= Task description =
Copy all entries exactly, and wherever an entry holds a picture, leave that picture out.

____________

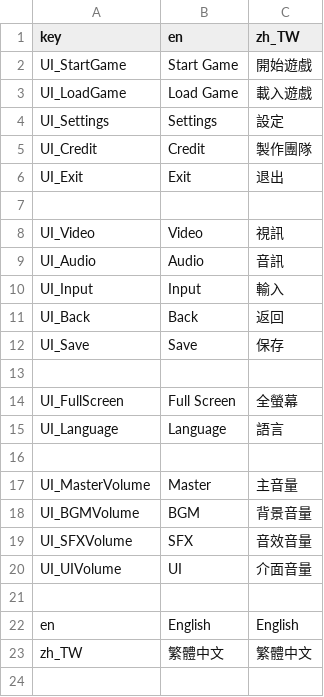
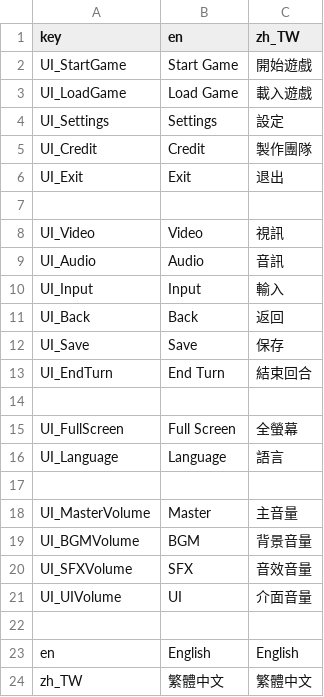
Before and after one commit to willy11342002/Primal-Ruin, a CSV file: Translations/UI.csv, drawn as a sheet.

Commit message:
1. camera can follow current unit now 2. add ai controller (only end turn)

```diff
--- a/Translations/UI.csv
+++ b/Translations/UI.csv
@@ -12,2 +12,3 @@ UI_Back,Back,返回
 UI_Save,Save,保存
+UI_EndTurn,End Turn,結束回合
 
```
Also changed, not shown: 12 other files.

____________

= Response =
Before and after one commit to willy11342002/Primal-Ruin, a CSV file: Translations/UI.csv, drawn as a sheet.

Commit message:
1. camera can follow current unit now 2. add ai controller (only end turn)

```diff
--- a/Translations/UI.csv
+++ b/Translations/UI.csv
@@ -12,2 +12,3 @@ UI_Back,Back,返回
 UI_Save,Save,保存
+UI_EndTurn,End Turn,結束回合
 
```
Also changed, not shown: 12 other files.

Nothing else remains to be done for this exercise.